It’s the nett energy George…..

7 02 2016

George Monbiot

George Monbiot has written another piece on the current oil situation, but whilst I agree mostly with what he says, he still doesn’t ‘get it’………

Oil, the industry that threatens us with destruction, is being bailed out with public money

By George Monbiot, published in the Guardian 3rd February 2016

Those of us who predicted, during the first years of this century, an imminent peak in global oil supplies could not have been more wrong. People like the energy consultant Daniel Yergin, with whom I disputed the topic, appear to have been right: growth, he said, would continue for many years, unless governments intervened.

Oil appeared to peak in the United States in 1970, after which production fell for 40 years. That, we assumed, was the end of the story. But through fracking and horizontal drilling, production last year returned to the level it reached in 1969. Twelve years ago, the Texas oil tycoon T. Boone Pickens announced that “never again will we pump more than 82 million barrels”. By the end of 2015, daily world production reached 97 million.

Following one of those links, I have to admit, surprised me…..  I had no idea the US’ oil production had almost reached its 1970 peak….. I may have confused how much they were extracting with what they were consuming. And, that chart is already out of date, the extraction rate is now in freefall…


What everyone who comments on this fails to say is that whilst the numbers of barrels tabled in their spreadsheets might well be there, and they may be following the money, absolutely nobody is following the nett number of Megajoules.  A barrel of oil from the last dot on the above chart may well contain less than a quarter of the nett energy content of one from a dot at the toe of the curve.

George then adds….:

Saudi Arabia has opened its taps, to try to destroy the competition and sustain its market share: a strategy that some peak oil advocates once argued was impossible.

Methinks he should visit Gail Tverberg’s site for proper analysis….


Saudi Arabia has been pumping flat out for years, with no discernible market flooding power.  It may in fact be trying very hard to meet its own fast growing domestic demand which is having an obvious impact on how much it is exporting, which is discernably less than it was way back in 1980……. so how can you blame them for flooding the market?

George continues with…..:

Instead of a collapse in the supply of oil, we confront the opposite crisis: we’re drowning in the stuff.
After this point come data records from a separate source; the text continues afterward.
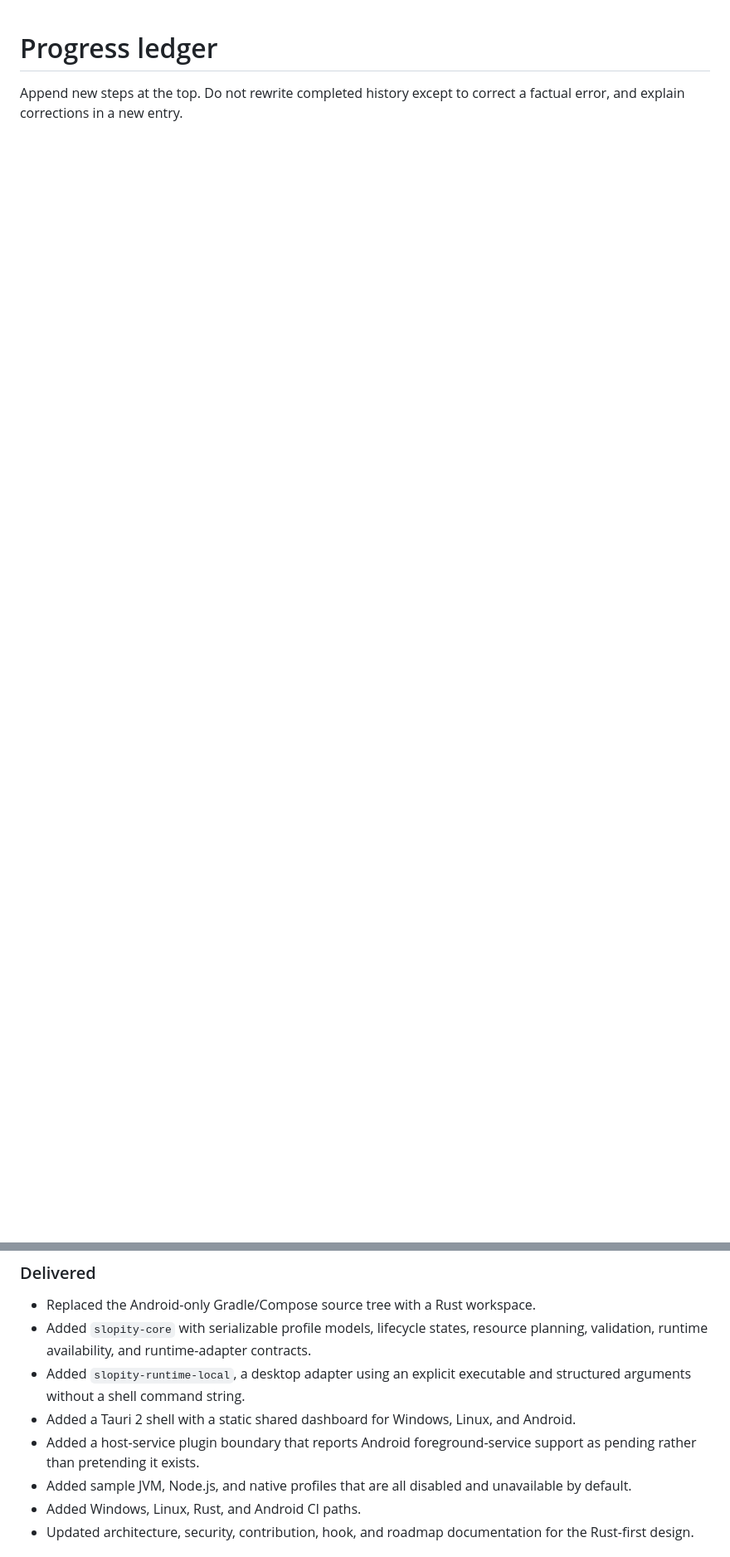
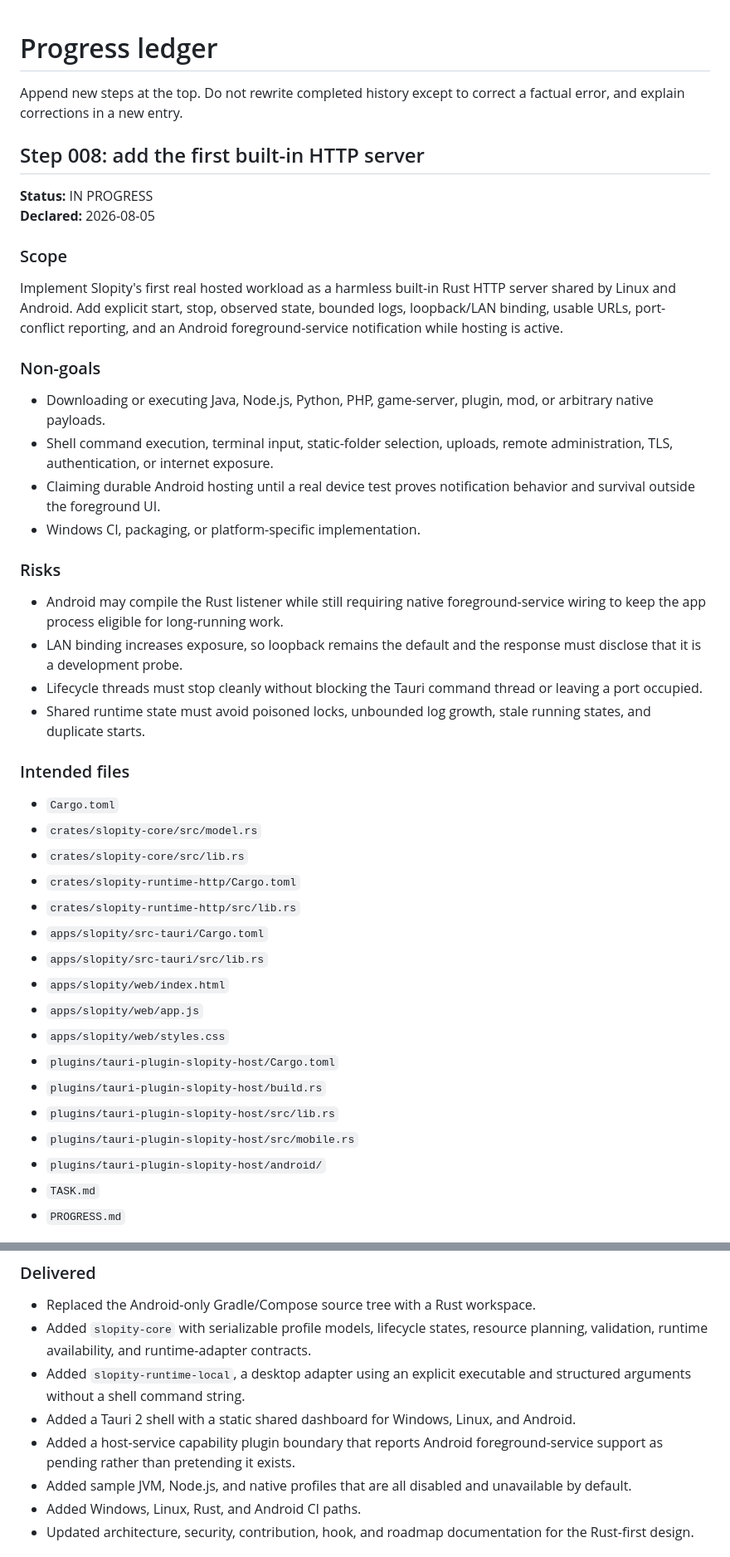
Before and after one commit to MousaXD/Slopity, a Markdown page: PROGRESS.md, 2 parts joined by grey strips. Shown at 83% size. GitHub-like rendering; blank space fills up the shorter version.

Commit message:
docs(step-008): plan built-in HTTP hosting proof

```diff
--- a/PROGRESS.md
+++ b/PROGRESS.md
@@ -1,3 +1,47 @@
 # Progress ledger
 
 Append new steps at the top. Do not rewrite completed history except to correct a factual error, and explain corrections in a new entry.
+
+## Step 008: add the first built-in HTTP server
+
+**Status:** IN PROGRESS
+**Declared:** 2026-08-05
+
+### Scope
+
+Implement Slopity's first real hosted workload as a harmless built-in Rust HTTP server shared by Linux and Android. Add explicit start, stop, observed state, bounded logs, loopback/LAN binding, usable URLs, port-conflict reporting, and an Android foreground-service notification while hosting is active.
+
+### Non-goals
+
+- Downloading or executing Java, Node.js, Python, PHP, game-server, plugin, mod, or arbitrary native payloads.
+- Shell command execution, terminal input, static-folder selection, uploads, remote administration, TLS, authentication, or internet exposure.
+- Claiming durable Android hosting until a real device test proves notification behavior and survival outside the foreground UI.
+- Windows CI, packaging, or platform-specific implementation.
+
+### Risks
+
+- Android may compile the Rust listener while still requiring native foreground-service wiring to keep the app process eligible for long-running work.
+- LAN binding increases exposure, so loopback remains the default and the response must disclose that it is a development probe.
+- Lifecycle threads must stop cleanly without blocking the Tauri command thread or leaving a port occupied.
+- Shared runtime state must avoid poisoned locks, unbounded log growth, stale running states, and duplicate starts.
+
+### Intended files
+
+- `Cargo.toml`
+- `crates/slopity-core/src/model.rs`
+- `crates/slopity-core/src/lib.rs`
+- `crates/slopity-runtime-http/Cargo.toml`
+- `crates/slopity-runtime-http/src/lib.rs`
+- `apps/slopity/src-tauri/Cargo.toml`
+- `apps/slopity/src-tauri/src/lib.rs`
+- `apps/slopity/web/index.html`
+- `apps/slopity/web/app.js`
+- `apps/slopity/web/styles.css`
+- `plugins/tauri-plugin-slopity-host/Cargo.toml`
+- `plugins/tauri-plugin-slopity-host/build.rs`
+- `plugins/tauri-plugin-slopity-host/src/lib.rs`
+- `plugins/tauri-plugin-slopity-host/src/mobile.rs`
+- `plugins/tauri-plugin-slopity-host/android/`
+- `TASK.md`
+- `PROGRESS.md`
+
@@ -256,7 +314,7 @@ Replace the Kotlin-first application foundation with a portable Rust workspace a
 - Added `slopity-core` with serializable profile models, lifecycle states, resource planning, validation, runtime availability, and runtime-adapter contracts.
 - Added `slopity-runtime-local`, a desktop adapter using an explicit executable and structured arguments without a shell command string.
 - Added a Tauri 2 shell with a static shared dashboard for Windows, Linux, and Android.
-- Added a host-service plugin boundary that reports Android foreground-service support as pending rather than pretending it exists.
+- Added a host-service capability plugin boundary that reports Android foreground-service support as pending rather than pretending it exists.
 - Added sample JVM, Node.js, and native profiles that are all disabled and unavailable by default.
 - Added Windows, Linux, Rust, and Android CI paths.
 - Updated architecture, security, contribution, hook, and roadmap documentation for the Rust-first design.
```
Also changed, not shown: other parts of PROGRESS.md (+17 -3 lines).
The reasons for the price crash – an astonishing slide from $115 a barrel to $30 over the past 20 months – are complex: among them are weaker demand in China and a strong dollar. But an analysis by the World Bank finds that changes in supply have been a much greater factor than changes in demand.

Whilst Gail Tverberg says…..:

Some people talk about peak energy (or oil) supply. They expect high prices and more demand than supply. Other people talk about energy demand hitting a peak many years from now, perhaps when most of us have electric cars.

Neither of these views is correct. The real situation is that we right now seem to be reaching peak energy demand through low commodity prices. I see evidence of this in the historical energy data recently updated by BP (BP Statistical Review of World Energy 2015).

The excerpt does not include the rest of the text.